_Requirement_
Set down the data below once more, precisely as it reads.
Records provided Start Marker
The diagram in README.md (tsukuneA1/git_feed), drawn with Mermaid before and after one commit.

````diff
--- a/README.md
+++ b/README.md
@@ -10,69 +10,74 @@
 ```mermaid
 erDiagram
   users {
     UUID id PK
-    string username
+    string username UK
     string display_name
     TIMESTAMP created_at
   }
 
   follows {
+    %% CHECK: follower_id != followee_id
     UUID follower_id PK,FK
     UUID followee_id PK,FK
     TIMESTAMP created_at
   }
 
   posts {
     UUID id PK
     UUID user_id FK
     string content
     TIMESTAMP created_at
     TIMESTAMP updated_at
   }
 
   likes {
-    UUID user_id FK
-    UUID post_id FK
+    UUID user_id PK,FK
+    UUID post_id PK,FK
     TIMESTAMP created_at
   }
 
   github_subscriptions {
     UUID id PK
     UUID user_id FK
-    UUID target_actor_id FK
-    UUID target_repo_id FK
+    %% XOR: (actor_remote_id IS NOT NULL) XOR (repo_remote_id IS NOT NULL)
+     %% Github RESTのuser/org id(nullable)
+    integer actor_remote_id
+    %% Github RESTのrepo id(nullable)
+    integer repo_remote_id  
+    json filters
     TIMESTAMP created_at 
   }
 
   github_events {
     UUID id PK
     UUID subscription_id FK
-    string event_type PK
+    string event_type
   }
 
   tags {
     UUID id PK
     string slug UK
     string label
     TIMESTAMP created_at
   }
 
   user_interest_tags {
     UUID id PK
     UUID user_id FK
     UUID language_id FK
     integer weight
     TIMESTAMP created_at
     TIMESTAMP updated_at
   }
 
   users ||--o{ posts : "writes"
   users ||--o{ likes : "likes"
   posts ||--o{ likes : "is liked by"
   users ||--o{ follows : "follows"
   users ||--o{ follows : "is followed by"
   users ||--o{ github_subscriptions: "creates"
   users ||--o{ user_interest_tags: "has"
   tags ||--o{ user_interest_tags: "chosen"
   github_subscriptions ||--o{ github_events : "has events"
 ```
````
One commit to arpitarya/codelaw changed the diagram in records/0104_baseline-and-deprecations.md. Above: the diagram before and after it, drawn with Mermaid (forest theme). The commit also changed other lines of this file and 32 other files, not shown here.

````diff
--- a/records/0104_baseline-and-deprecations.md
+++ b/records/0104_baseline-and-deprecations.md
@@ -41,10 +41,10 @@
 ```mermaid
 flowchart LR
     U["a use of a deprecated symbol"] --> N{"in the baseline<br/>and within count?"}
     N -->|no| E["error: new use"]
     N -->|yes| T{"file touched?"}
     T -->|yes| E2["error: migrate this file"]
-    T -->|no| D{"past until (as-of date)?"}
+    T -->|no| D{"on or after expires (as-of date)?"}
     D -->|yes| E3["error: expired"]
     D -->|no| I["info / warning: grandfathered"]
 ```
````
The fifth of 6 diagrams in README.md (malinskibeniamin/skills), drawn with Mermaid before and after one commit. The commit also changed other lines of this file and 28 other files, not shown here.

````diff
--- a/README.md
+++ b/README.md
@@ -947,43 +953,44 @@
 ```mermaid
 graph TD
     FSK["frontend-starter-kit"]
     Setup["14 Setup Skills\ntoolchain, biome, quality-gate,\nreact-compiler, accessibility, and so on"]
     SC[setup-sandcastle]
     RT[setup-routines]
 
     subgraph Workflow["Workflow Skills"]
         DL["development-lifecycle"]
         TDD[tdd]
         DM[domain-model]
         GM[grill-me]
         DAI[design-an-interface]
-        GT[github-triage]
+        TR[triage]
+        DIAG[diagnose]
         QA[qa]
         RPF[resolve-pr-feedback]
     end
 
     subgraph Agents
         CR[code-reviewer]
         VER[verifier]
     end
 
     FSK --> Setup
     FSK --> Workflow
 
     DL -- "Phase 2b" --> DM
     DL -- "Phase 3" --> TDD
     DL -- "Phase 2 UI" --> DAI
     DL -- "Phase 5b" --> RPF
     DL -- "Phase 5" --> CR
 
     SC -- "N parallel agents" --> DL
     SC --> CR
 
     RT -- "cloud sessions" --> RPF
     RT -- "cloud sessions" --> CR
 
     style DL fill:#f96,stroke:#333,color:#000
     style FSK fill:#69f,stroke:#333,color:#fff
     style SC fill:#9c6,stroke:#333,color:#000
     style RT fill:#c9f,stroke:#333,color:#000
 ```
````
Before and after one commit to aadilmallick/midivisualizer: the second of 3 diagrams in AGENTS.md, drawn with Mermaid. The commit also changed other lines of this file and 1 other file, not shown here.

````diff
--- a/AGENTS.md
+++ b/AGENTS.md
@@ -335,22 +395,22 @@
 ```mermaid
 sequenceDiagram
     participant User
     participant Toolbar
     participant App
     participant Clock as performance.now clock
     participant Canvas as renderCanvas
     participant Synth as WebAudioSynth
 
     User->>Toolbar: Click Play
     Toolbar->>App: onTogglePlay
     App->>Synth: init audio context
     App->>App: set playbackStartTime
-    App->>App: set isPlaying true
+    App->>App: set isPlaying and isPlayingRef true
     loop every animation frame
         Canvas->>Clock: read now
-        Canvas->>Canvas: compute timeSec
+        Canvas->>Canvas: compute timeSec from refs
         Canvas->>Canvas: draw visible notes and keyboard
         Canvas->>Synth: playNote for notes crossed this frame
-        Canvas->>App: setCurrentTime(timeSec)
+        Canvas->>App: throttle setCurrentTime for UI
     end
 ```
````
Records provided End Marker
_Response_
The diagram in README.md (tsukuneA1/git_feed), drawn with Mermaid before and after one commit.

````diff
--- a/README.md
+++ b/README.md
@@ -10,69 +10,74 @@
 ```mermaid
 erDiagram
   users {
     UUID id PK
-    string username
+    string username UK
     string display_name
     TIMESTAMP created_at
   }
 
   follows {
+    %% CHECK: follower_id != followee_id
     UUID follower_id PK,FK
     UUID followee_id PK,FK
     TIMESTAMP created_at
   }
 
   posts {
     UUID id PK
     UUID user_id FK
     string content
     TIMESTAMP created_at
     TIMESTAMP updated_at
   }
 
   likes {
-    UUID user_id FK
-    UUID post_id FK
+    UUID user_id PK,FK
+    UUID post_id PK,FK
     TIMESTAMP created_at
   }
 
   github_subscriptions {
     UUID id PK
     UUID user_id FK
-    UUID target_actor_id FK
-    UUID target_repo_id FK
+    %% XOR: (actor_remote_id IS NOT NULL) XOR (repo_remote_id IS NOT NULL)
+     %% Github RESTのuser/org id(nullable)
+    integer actor_remote_id
+    %% Github RESTのrepo id(nullable)
+    integer repo_remote_id  
+    json filters
     TIMESTAMP created_at 
   }
 
   github_events {
     UUID id PK
     UUID subscription_id FK
-    string event_type PK
+    string event_type
   }
 
   tags {
     UUID id PK
     string slug UK
     string label
     TIMESTAMP created_at
   }
 
   user_interest_tags {
     UUID id PK
     UUID user_id FK
     UUID language_id FK
     integer weight
     TIMESTAMP created_at
     TIMESTAMP updated_at
   }
 
   users ||--o{ posts : "writes"
   users ||--o{ likes : "likes"
   posts ||--o{ likes : "is liked by"
   users ||--o{ follows : "follows"
   users ||--o{ follows : "is followed by"
   users ||--o{ github_subscriptions: "creates"
   users ||--o{ user_interest_tags: "has"
   tags ||--o{ user_interest_tags: "chosen"
   github_subscriptions ||--o{ github_events : "has events"
 ```
````
One commit to arpitarya/codelaw changed the diagram in records/0104_baseline-and-deprecations.md. Above: the diagram before and after it, drawn with Mermaid (forest theme). The commit also changed other lines of this file and 32 other files, not shown here.

````diff
--- a/records/0104_baseline-and-deprecations.md
+++ b/records/0104_baseline-and-deprecations.md
@@ -41,10 +41,10 @@
 ```mermaid
 flowchart LR
     U["a use of a deprecated symbol"] --> N{"in the baseline<br/>and within count?"}
     N -->|no| E["error: new use"]
     N -->|yes| T{"file touched?"}
     T -->|yes| E2["error: migrate this file"]
-    T -->|no| D{"past until (as-of date)?"}
+    T -->|no| D{"on or after expires (as-of date)?"}
     D -->|yes| E3["error: expired"]
     D -->|no| I["info / warning: grandfathered"]
 ```
````
The fifth of 6 diagrams in README.md (malinskibeniamin/skills), drawn with Mermaid before and after one commit. The commit also changed other lines of this file and 28 other files, not shown here.

````diff
--- a/README.md
+++ b/README.md
@@ -947,43 +953,44 @@
 ```mermaid
 graph TD
     FSK["frontend-starter-kit"]
     Setup["14 Setup Skills\ntoolchain, biome, quality-gate,\nreact-compiler, accessibility, and so on"]
     SC[setup-sandcastle]
     RT[setup-routines]
 
     subgraph Workflow["Workflow Skills"]
         DL["development-lifecycle"]
         TDD[tdd]
         DM[domain-model]
         GM[grill-me]
         DAI[design-an-interface]
-        GT[github-triage]
+        TR[triage]
+        DIAG[diagnose]
         QA[qa]
         RPF[resolve-pr-feedback]
     end
 
     subgraph Agents
         CR[code-reviewer]
         VER[verifier]
     end
 
     FSK --> Setup
     FSK --> Workflow
 
     DL -- "Phase 2b" --> DM
     DL -- "Phase 3" --> TDD
     DL -- "Phase 2 UI" --> DAI
     DL -- "Phase 5b" --> RPF
     DL -- "Phase 5" --> CR
 
     SC -- "N parallel agents" --> DL
     SC --> CR
 
     RT -- "cloud sessions" --> RPF
     RT -- "cloud sessions" --> CR
 
     style DL fill:#f96,stroke:#333,color:#000
     style FSK fill:#69f,stroke:#333,color:#fff
     style SC fill:#9c6,stroke:#333,color:#000
     style RT fill:#c9f,stroke:#333,color:#000
 ```
````
Before and after one commit to aadilmallick/midivisualizer: the second of 3 diagrams in AGENTS.md, drawn with Mermaid. The commit also changed other lines of this file and 1 other file, not shown here.

````diff
--- a/AGENTS.md
+++ b/AGENTS.md
@@ -335,22 +395,22 @@
 ```mermaid
 sequenceDiagram
     participant User
     participant Toolbar
     participant App
     participant Clock as performance.now clock
     participant Canvas as renderCanvas
     participant Synth as WebAudioSynth
 
     User->>Toolbar: Click Play
     Toolbar->>App: onTogglePlay
     App->>Synth: init audio context
     App->>App: set playbackStartTime
-    App->>App: set isPlaying true
+    App->>App: set isPlaying and isPlayingRef true
     loop every animation frame
         Canvas->>Clock: read now
-        Canvas->>Canvas: compute timeSec
+        Canvas->>Canvas: compute timeSec from refs
         Canvas->>Canvas: draw visible notes and keyboard
         Canvas->>Synth: playNote for notes crossed this frame
-        Canvas->>App: setCurrentTime(timeSec)
+        Canvas->>App: throttle setCurrentTime for UI
     end
 ```
````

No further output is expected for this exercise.